**What you are asked to do:**
Could you retype the records below exactly as they appear, skipping any pictures?

**Material for this task:**
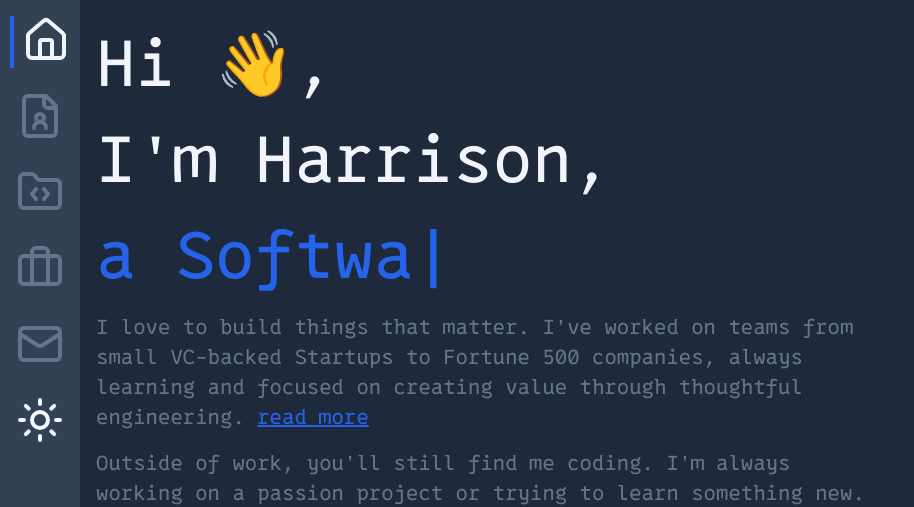
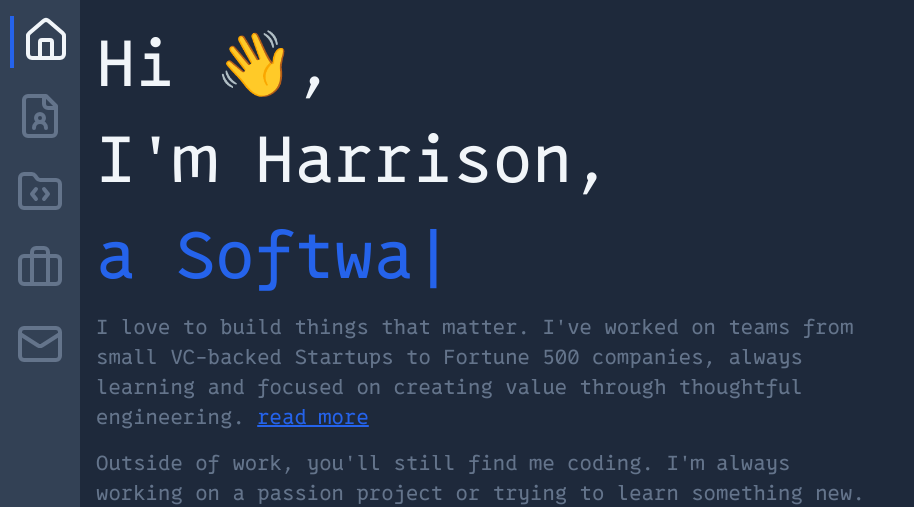
Before and after one commit to Harrison-Blair/personal-website, a Next.js app: page / in a window 1280 px wide. Shown: the top 507 px of the page, without its empty margins (0-914 px from the left). Built offline with nearby package versions, Linux system fonts and the light colour scheme.

Commit message:
fix lint issues

```diff
--- a/src/app/components/layout/Navigation.tsx
+++ b/src/app/components/layout/Navigation.tsx
@@ -1,32 +1,12 @@
 'use client';
 
-import { Home, FileUser, FolderCode, Briefcase, Mail, Sun, MoonStar } from 'lucide-react';
+import { Home, FileUser, FolderCode, Briefcase, Mail } from 'lucide-react';
 import Link from 'next/link';
 import { usePathname } from 'next/navigation';
-import { useState, useEffect } from 'react';
 
 export default function Navigation() {
     const ICON_SIZE = '3rem';
     const pathname = usePathname();
-    const [isDark, setIsDark] = useState(false);
-
-    useEffect(() => {
-        const prefersDark = window.matchMedia('(prefers-color-scheme: dark)').matches;
-        const hasDarkClass = document.documentElement.classList.contains('dark');
-        const shouldBeDark = hasDarkClass || prefersDark;
-        // eslint-disable-next-line react-hooks/set-state-in-effect -- one-time client sync of theme state read from window.matchMedia + document class
-        setIsDark(shouldBeDark);
-        document.body.style.transition = 'color 0.3s ease, background-color 0.3s ease';
-        document.documentElement.classList.toggle('dark', shouldBeDark);
-        document.documentElement.classList.add('dark');
-    }, []);
-
-    const toggleTheme = () => {
-        const newIsDark = !isDark;
-        setIsDark(newIsDark);
-        document.documentElement.style.transition = 'color 0.3s ease, background-color 0.3s ease, border-color 0.3s ease';
-        document.documentElement.classList.toggle('dark', newIsDark);
-    };
 
     const topNavItems = [
         { href: '/', icon: Home, label: 'Home' },
@@ -34,10 +14,6 @@ export default function Navigation() {
         { href: '/projects', icon: FolderCode, label: 'Projects' },
         { href: '/work', icon: Briefcase, label: 'Work' },
         { href: '/contact', icon: Mail, label: 'Contact' }
-    ];
-
-    const bottomNavItems = [
-        { icon: isDark ? MoonStar : Sun, label: isDark ? 'Switch to Light Mode' : 'Switch to Dark Mode', onClick: toggleTheme },
     ];
 
     return (
@@ -59,17 +35,6 @@ export default function Navigation() {
                             </Link>
                         </li>
                     ))}
-                    {bottomNavItems.map(({ icon: Icon, label, onClick }) => (
-                        <li key={label}>
-                            <button
-                                onClick={onClick}
-                                title={label}
-                                className='text-[var(--foreground)]'
-                            >
-                                <Icon size={ICON_SIZE} />
-                            </button>
-                        </li>
-                    ))}
                 </ul>
         </nav>
     );
--- a/src/app/globals.css
+++ b/src/app/globals.css
@@ -3,22 +3,13 @@
 @tailwind utilities;
 
 :root {
-  --background: #ffffff;
-  --foreground: #1e293b;
-  --muted: #f1f5f9;
-  --primary: #2563eb;
-  --secondary: #6c757d;
-  --accent: #0ea5e9;
-  --nav-size: 5rem;
-}
-
-.dark {
   --background: #1e293b;
   --foreground: #f1f5f9;
   --muted: #334155;
   --primary: #2563eb;
   --secondary: #64748b;
   --accent: #0ea5e9;
+  --nav-size: 5rem;
 }
 
 body {
--- a/tailwind.config.ts
+++ b/tailwind.config.ts
@@ -1,7 +1,6 @@
 import type { Config } from "tailwindcss";
 
 const config: Config = {
-  darkMode: 'class',
   content: [
     "./src/pages/**/*.{js,ts,jsx,tsx,mdx}",
     "./src/components/**/*.{js,ts,jsx,tsx,mdx}",
```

**Task response:**
Before and after one commit to Harrison-Blair/personal-website, a Next.js app: page / in a window 1280 px wide. Shown: the top 507 px of the page, without its empty margins (0-914 px from the left). Built offline with nearby package versions, Linux system fonts and the light colour scheme.

Commit message:
fix lint issues

```diff
--- a/src/app/components/layout/Navigation.tsx
+++ b/src/app/components/layout/Navigation.tsx
@@ -1,32 +1,12 @@
 'use client';
 
-import { Home, FileUser, FolderCode, Briefcase, Mail, Sun, MoonStar } from 'lucide-react';
+import { Home, FileUser, FolderCode, Briefcase, Mail } from 'lucide-react';
 import Link from 'next/link';
 import { usePathname } from 'next/navigation';
-import { useState, useEffect } from 'react';
 
 export default function Navigation() {
     const ICON_SIZE = '3rem';
     const pathname = usePathname();
-    const [isDark, setIsDark] = useState(false);
-
-    useEffect(() => {
-        const prefersDark = window.matchMedia('(prefers-color-scheme: dark)').matches;
-        const hasDarkClass = document.documentElement.classList.contains('dark');
-        const shouldBeDark = hasDarkClass || prefersDark;
-        // eslint-disable-next-line react-hooks/set-state-in-effect -- one-time client sync of theme state read from window.matchMedia + document class
-        setIsDark(shouldBeDark);
-        document.body.style.transition = 'color 0.3s ease, background-color 0.3s ease';
-        document.documentElement.classList.toggle('dark', shouldBeDark);
-        document.documentElement.classList.add('dark');
-    }, []);
-
-    const toggleTheme = () => {
-        const newIsDark = !isDark;
-        setIsDark(newIsDark);
-        document.documentElement.style.transition = 'color 0.3s ease, background-color 0.3s ease, border-color 0.3s ease';
-        document.documentElement.classList.toggle('dark', newIsDark);
-    };
 
     const topNavItems = [
         { href: '/', icon: Home, label: 'Home' },
@@ -34,10 +14,6 @@ export default function Navigation() {
         { href: '/projects', icon: FolderCode, label: 'Projects' },
         { href: '/work', icon: Briefcase, label: 'Work' },
         { href: '/contact', icon: Mail, label: 'Contact' }
-    ];
-
-    const bottomNavItems = [
-        { icon: isDark ? MoonStar : Sun, label: isDark ? 'Switch to Light Mode' : 'Switch to Dark Mode', onClick: toggleTheme },
     ];
 
     return (
@@ -59,17 +35,6 @@ export default function Navigation() {
                             </Link>
                         </li>
                     ))}
-                    {bottomNavItems.map(({ icon: Icon, label, onClick }) => (
-                        <li key={label}>
-                            <button
-                                onClick={onClick}
-                                title={label}
-                                className='text-[var(--foreground)]'
-                            >
-                                <Icon size={ICON_SIZE} />
-                            </button>
-                        </li>
-                    ))}
                 </ul>
         </nav>
     );
--- a/src/app/globals.css
+++ b/src/app/globals.css
@@ -3,22 +3,13 @@
 @tailwind utilities;
 
 :root {
-  --background: #ffffff;
-  --foreground: #1e293b;
-  --muted: #f1f5f9;
-  --primary: #2563eb;
-  --secondary: #6c757d;
-  --accent: #0ea5e9;
-  --nav-size: 5rem;
-}
-
-.dark {
   --background: #1e293b;
   --foreground: #f1f5f9;
   --muted: #334155;
   --primary: #2563eb;
   --secondary: #64748b;
   --accent: #0ea5e9;
+  --nav-size: 5rem;
 }
 
 body {
--- a/tailwind.config.ts
+++ b/tailwind.config.ts
@@ -1,7 +1,6 @@
 import type { Config } from "tailwindcss";
 
 const config: Config = {
-  darkMode: 'class',
   content: [
     "./src/pages/**/*.{js,ts,jsx,tsx,mdx}",
     "./src/components/**/*.{js,ts,jsx,tsx,mdx}",
```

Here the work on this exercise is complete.